> **WHAT YOU ARE ASKED TO DO**
Check every line of the entries for "sheet", and copy the lines that hold it.

> **SUPPLIED DATA**
——————————

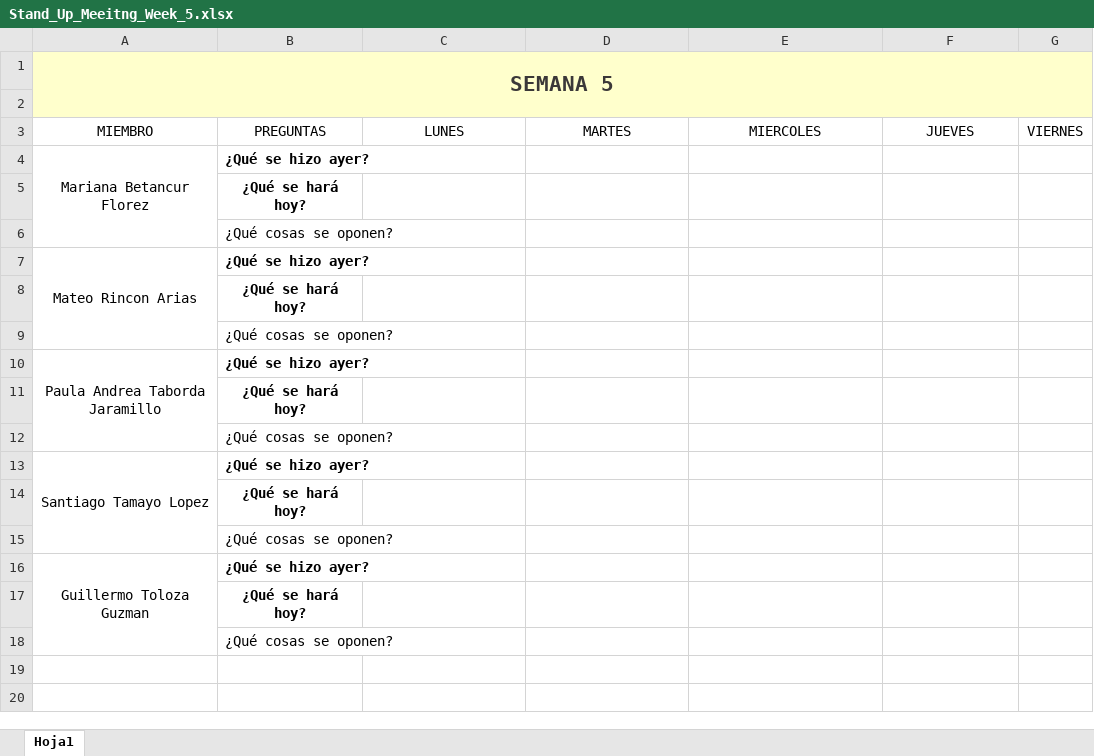
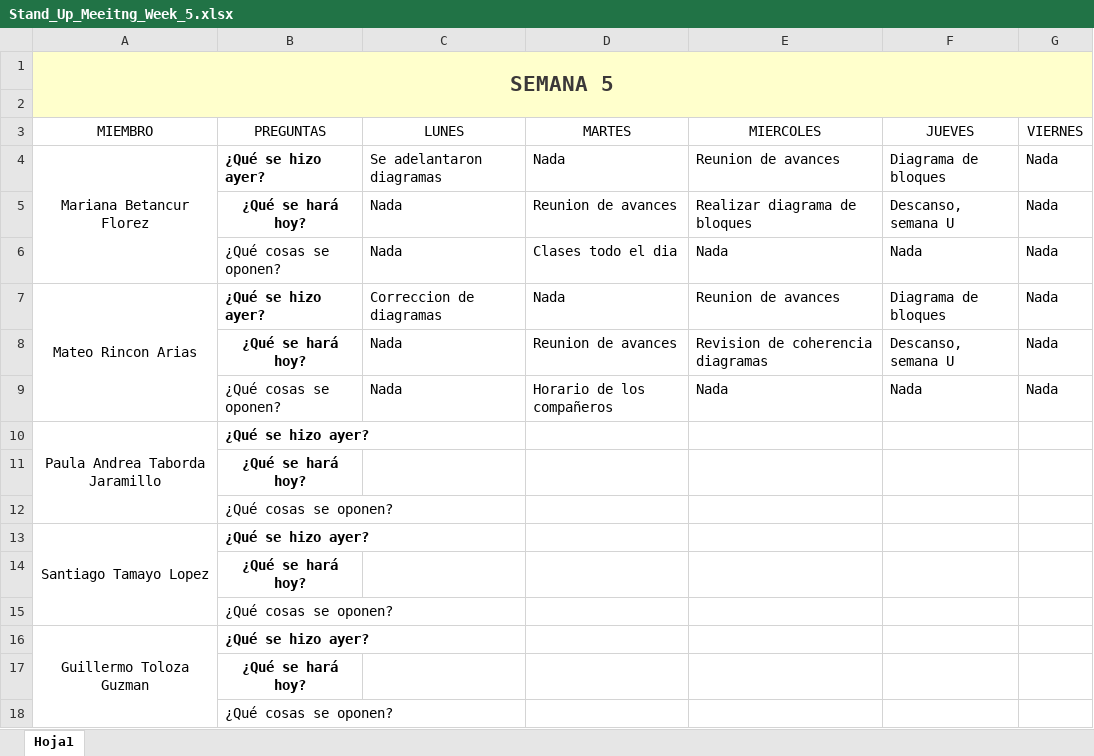
Before and after one commit to marianabetancur18/Ingenieria_Software, an Excel workbook: Semana Universitaria/Stand_Up_Meeitng_Week_5.xlsx, sheet Hoja1, drawn as a sheet; values as stored, in another font and other column widths than the file's, no borders; removed rows and columns are numbered as before the commit, all else as after; the diff names each change by its address in the sheet, - before the commit and + after, or states it on an @@ line.

Commit message:
Update Stand_Up_Meeitng_Week_5.xlsx

```diff
--- a/Semana Universitaria/Stand_Up_Meeitng_Week_5.xlsx (sheet Hoja1)
+++ b/Semana Universitaria/Stand_Up_Meeitng_Week_5.xlsx (sheet Hoja1)
-row 4: Mariana Betancur Florez | ¿Qué se hizo ayer?
-row 5:  | ¿Qué se hará hoy?
-row 6:  | ¿Qué cosas se oponen?
-row 7: Mateo Rincon Arias | ¿Qué se hizo ayer?
-row 8:  | ¿Qué se hará hoy?
-row 9:  | ¿Qué cosas se oponen?
+row 4: Mariana Betancur Florez | ¿Qué se hizo ayer? | Se adelantaron diagramas | Nada | Reunion de avances | Diagrama de bloques | Nada
+row 5:  | ¿Qué se hará hoy? | Nada | Reunion de avances | Realizar diagrama de bloques | Descanso, semana U | Nada
+row 6:  | ¿Qué cosas se oponen? | Nada | Clases todo el dia | Nada | Nada | Nada
+row 7: Mateo Rincon Arias | ¿Qué se hizo ayer? | Correccion de diagramas | Nada | Reunion de avances | Diagrama de bloques | Nada
+row 8:  | ¿Qué se hará hoy? | Nada | Reunion de avances | Revision de coherencia diagramas | Descanso, semana U | Nada
+row 9:  | ¿Qué cosas se oponen? | Nada | Horario de los compañeros | Nada | Nada | Nada
```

——————————

> **RESULT OF THE TASK**
Before and after one commit to marianabetancur18/Ingenieria_Software, an Excel workbook: Semana Universitaria/Stand_Up_Meeitng_Week_5.xlsx, sheet Hoja1, drawn as a sheet; values as stored, in another font and other column widths than the file's, no borders; removed rows and columns are numbered as before the commit, all else as after; the diff names each change by its address in the sheet, - before the commit and + after, or states it on an @@ line.
--- a/Semana Universitaria/Stand_Up_Meeitng_Week_5.xlsx (sheet Hoja1)
+++ b/Semana Universitaria/Stand_Up_Meeitng_Week_5.xlsx (sheet Hoja1)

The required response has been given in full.